↓

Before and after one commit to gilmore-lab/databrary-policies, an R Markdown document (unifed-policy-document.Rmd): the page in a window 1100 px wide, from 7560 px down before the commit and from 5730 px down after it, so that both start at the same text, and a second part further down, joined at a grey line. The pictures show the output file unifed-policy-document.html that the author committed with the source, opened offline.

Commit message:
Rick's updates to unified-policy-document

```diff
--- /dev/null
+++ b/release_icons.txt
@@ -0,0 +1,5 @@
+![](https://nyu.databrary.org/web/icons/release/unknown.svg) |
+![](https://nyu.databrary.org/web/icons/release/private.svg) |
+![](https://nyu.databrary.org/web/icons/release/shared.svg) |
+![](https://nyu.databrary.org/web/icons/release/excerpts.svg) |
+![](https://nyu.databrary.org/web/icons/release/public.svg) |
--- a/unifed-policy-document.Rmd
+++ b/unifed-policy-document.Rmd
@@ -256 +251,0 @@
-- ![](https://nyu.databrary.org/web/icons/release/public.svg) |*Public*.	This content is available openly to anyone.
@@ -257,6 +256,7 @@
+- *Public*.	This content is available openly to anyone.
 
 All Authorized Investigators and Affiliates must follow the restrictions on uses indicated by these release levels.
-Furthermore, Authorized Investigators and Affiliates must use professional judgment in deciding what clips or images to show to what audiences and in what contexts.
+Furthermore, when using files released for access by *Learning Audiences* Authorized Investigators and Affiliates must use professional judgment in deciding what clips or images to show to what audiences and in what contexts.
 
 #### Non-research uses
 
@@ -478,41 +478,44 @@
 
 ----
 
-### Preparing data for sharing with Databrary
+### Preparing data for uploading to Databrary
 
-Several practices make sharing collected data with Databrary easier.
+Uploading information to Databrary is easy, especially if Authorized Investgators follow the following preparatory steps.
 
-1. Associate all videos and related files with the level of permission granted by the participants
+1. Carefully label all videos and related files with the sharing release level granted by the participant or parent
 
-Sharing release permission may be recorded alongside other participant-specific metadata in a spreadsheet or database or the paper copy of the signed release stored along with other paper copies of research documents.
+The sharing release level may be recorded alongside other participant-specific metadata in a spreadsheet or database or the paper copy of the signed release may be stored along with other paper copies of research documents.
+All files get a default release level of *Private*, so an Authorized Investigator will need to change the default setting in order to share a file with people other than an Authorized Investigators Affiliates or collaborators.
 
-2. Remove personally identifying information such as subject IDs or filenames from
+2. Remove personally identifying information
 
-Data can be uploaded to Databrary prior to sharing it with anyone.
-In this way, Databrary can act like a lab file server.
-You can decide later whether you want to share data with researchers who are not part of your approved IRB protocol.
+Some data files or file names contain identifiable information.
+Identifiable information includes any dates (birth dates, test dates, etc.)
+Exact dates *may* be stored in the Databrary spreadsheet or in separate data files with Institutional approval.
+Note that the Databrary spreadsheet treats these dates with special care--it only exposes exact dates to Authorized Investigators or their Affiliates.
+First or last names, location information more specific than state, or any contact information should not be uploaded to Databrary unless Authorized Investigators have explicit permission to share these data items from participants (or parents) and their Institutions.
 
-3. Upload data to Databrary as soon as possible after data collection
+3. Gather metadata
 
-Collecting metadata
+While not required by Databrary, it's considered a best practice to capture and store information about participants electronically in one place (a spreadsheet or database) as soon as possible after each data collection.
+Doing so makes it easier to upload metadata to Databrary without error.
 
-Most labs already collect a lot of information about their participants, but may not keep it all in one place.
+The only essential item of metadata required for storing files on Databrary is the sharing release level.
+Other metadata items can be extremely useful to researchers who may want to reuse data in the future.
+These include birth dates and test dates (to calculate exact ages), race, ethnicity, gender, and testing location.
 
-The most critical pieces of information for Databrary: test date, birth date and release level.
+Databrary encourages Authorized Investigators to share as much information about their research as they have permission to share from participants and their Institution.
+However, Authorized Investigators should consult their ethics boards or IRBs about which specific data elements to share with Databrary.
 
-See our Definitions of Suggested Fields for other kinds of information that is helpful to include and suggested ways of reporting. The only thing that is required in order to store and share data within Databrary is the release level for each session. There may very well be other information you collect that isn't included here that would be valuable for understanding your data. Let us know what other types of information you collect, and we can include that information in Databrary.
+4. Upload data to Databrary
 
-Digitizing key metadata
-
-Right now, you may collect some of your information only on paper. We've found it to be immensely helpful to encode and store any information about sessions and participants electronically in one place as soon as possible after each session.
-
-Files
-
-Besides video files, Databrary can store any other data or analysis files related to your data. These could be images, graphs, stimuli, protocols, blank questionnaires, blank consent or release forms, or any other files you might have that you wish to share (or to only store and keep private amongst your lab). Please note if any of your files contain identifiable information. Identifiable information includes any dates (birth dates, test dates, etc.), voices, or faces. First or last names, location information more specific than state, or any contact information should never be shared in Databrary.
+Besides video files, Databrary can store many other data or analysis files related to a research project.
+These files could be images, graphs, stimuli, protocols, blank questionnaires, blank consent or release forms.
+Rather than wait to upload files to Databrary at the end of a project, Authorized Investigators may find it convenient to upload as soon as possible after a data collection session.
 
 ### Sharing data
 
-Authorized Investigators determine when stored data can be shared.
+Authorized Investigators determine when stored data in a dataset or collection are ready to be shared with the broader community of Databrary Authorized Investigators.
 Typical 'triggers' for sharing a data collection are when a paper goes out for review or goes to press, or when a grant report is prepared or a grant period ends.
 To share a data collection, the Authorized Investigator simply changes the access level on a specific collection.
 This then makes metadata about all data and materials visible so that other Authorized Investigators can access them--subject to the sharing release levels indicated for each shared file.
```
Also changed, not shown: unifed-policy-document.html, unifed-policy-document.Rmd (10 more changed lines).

↑

* _What the task requires_: Retype each line above with no alterations.

* _Exercise solution_:
Before and after one commit to gilmore-lab/databrary-policies, an R Markdown document (unifed-policy-document.Rmd): the page in a window 1100 px wide, from 7560 px down before the commit and from 5730 px down after it, so that both start at the same text, and a second part further down, joined at a grey line. The pictures show the output file unifed-policy-document.html that the author committed with the source, opened offline.

Commit message:
Rick's updates to unified-policy-document

```diff
--- /dev/null
+++ b/release_icons.txt
@@ -0,0 +1,5 @@
+![](https://nyu.databrary.org/web/icons/release/unknown.svg) |
+![](https://nyu.databrary.org/web/icons/release/private.svg) |
+![](https://nyu.databrary.org/web/icons/release/shared.svg) |
+![](https://nyu.databrary.org/web/icons/release/excerpts.svg) |
+![](https://nyu.databrary.org/web/icons/release/public.svg) |
--- a/unifed-policy-document.Rmd
+++ b/unifed-policy-document.Rmd
@@ -256 +251,0 @@
-- ![](https://nyu.databrary.org/web/icons/release/public.svg) |*Public*.	This content is available openly to anyone.
@@ -257,6 +256,7 @@
+- *Public*.	This content is available openly to anyone.
 
 All Authorized Investigators and Affiliates must follow the restrictions on uses indicated by these release levels.
-Furthermore, Authorized Investigators and Affiliates must use professional judgment in deciding what clips or images to show to what audiences and in what contexts.
+Furthermore, when using files released for access by *Learning Audiences* Authorized Investigators and Affiliates must use professional judgment in deciding what clips or images to show to what audiences and in what contexts.
 
 #### Non-research uses
 
@@ -478,41 +478,44 @@
 
 ----
 
-### Preparing data for sharing with Databrary
+### Preparing data for uploading to Databrary
 
-Several practices make sharing collected data with Databrary easier.
+Uploading information to Databrary is easy, especially if Authorized Investgators follow the following preparatory steps.
 
-1. Associate all videos and related files with the level of permission granted by the participants
+1. Carefully label all videos and related files with the sharing release level granted by the participant or parent
 
-Sharing release permission may be recorded alongside other participant-specific metadata in a spreadsheet or database or the paper copy of the signed release stored along with other paper copies of research documents.
+The sharing release level may be recorded alongside other participant-specific metadata in a spreadsheet or database or the paper copy of the signed release may be stored along with other paper copies of research documents.
+All files get a default release level of *Private*, so an Authorized Investigator will need to change the default setting in order to share a file with people other than an Authorized Investigators Affiliates or collaborators.
 
-2. Remove personally identifying information such as subject IDs or filenames from
+2. Remove personally identifying information
 
-Data can be uploaded to Databrary prior to sharing it with anyone.
-In this way, Databrary can act like a lab file server.
-You can decide later whether you want to share data with researchers who are not part of your approved IRB protocol.
+Some data files or file names contain identifiable information.
+Identifiable information includes any dates (birth dates, test dates, etc.)
+Exact dates *may* be stored in the Databrary spreadsheet or in separate data files with Institutional approval.
+Note that the Databrary spreadsheet treats these dates with special care--it only exposes exact dates to Authorized Investigators or their Affiliates.
+First or last names, location information more specific than state, or any contact information should not be uploaded to Databrary unless Authorized Investigators have explicit permission to share these data items from participants (or parents) and their Institutions.
 
-3. Upload data to Databrary as soon as possible after data collection
+3. Gather metadata
 
-Collecting metadata
+While not required by Databrary, it's considered a best practice to capture and store information about participants electronically in one place (a spreadsheet or database) as soon as possible after each data collection.
+Doing so makes it easier to upload metadata to Databrary without error.
 
-Most labs already collect a lot of information about their participants, but may not keep it all in one place.
+The only essential item of metadata required for storing files on Databrary is the sharing release level.
+Other metadata items can be extremely useful to researchers who may want to reuse data in the future.
+These include birth dates and test dates (to calculate exact ages), race, ethnicity, gender, and testing location.
 
-The most critical pieces of information for Databrary: test date, birth date and release level.
+Databrary encourages Authorized Investigators to share as much information about their research as they have permission to share from participants and their Institution.
+However, Authorized Investigators should consult their ethics boards or IRBs about which specific data elements to share with Databrary.
 
-See our Definitions of Suggested Fields for other kinds of information that is helpful to include and suggested ways of reporting. The only thing that is required in order to store and share data within Databrary is the release level for each session. There may very well be other information you collect that isn't included here that would be valuable for understanding your data. Let us know what other types of information you collect, and we can include that information in Databrary.
+4. Upload data to Databrary
 
-Digitizing key metadata
-
-Right now, you may collect some of your information only on paper. We've found it to be immensely helpful to encode and store any information about sessions and participants electronically in one place as soon as possible after each session.
-
-Files
-
-Besides video files, Databrary can store any other data or analysis files related to your data. These could be images, graphs, stimuli, protocols, blank questionnaires, blank consent or release forms, or any other files you might have that you wish to share (or to only store and keep private amongst your lab). Please note if any of your files contain identifiable information. Identifiable information includes any dates (birth dates, test dates, etc.), voices, or faces. First or last names, location information more specific than state, or any contact information should never be shared in Databrary.
+Besides video files, Databrary can store many other data or analysis files related to a research project.
+These files could be images, graphs, stimuli, protocols, blank questionnaires, blank consent or release forms.
+Rather than wait to upload files to Databrary at the end of a project, Authorized Investigators may find it convenient to upload as soon as possible after a data collection session.
 
 ### Sharing data
 
-Authorized Investigators determine when stored data can be shared.
+Authorized Investigators determine when stored data in a dataset or collection are ready to be shared with the broader community of Databrary Authorized Investigators.
 Typical 'triggers' for sharing a data collection are when a paper goes out for review or goes to press, or when a grant report is prepared or a grant period ends.
 To share a data collection, the Authorized Investigator simply changes the access level on a specific collection.
 This then makes metadata about all data and materials visible so that other Authorized Investigators can access them--subject to the sharing release levels indicated for each shared file.
```
Also changed, not shown: unifed-policy-document.html, unifed-policy-document.Rmd (10 more changed lines).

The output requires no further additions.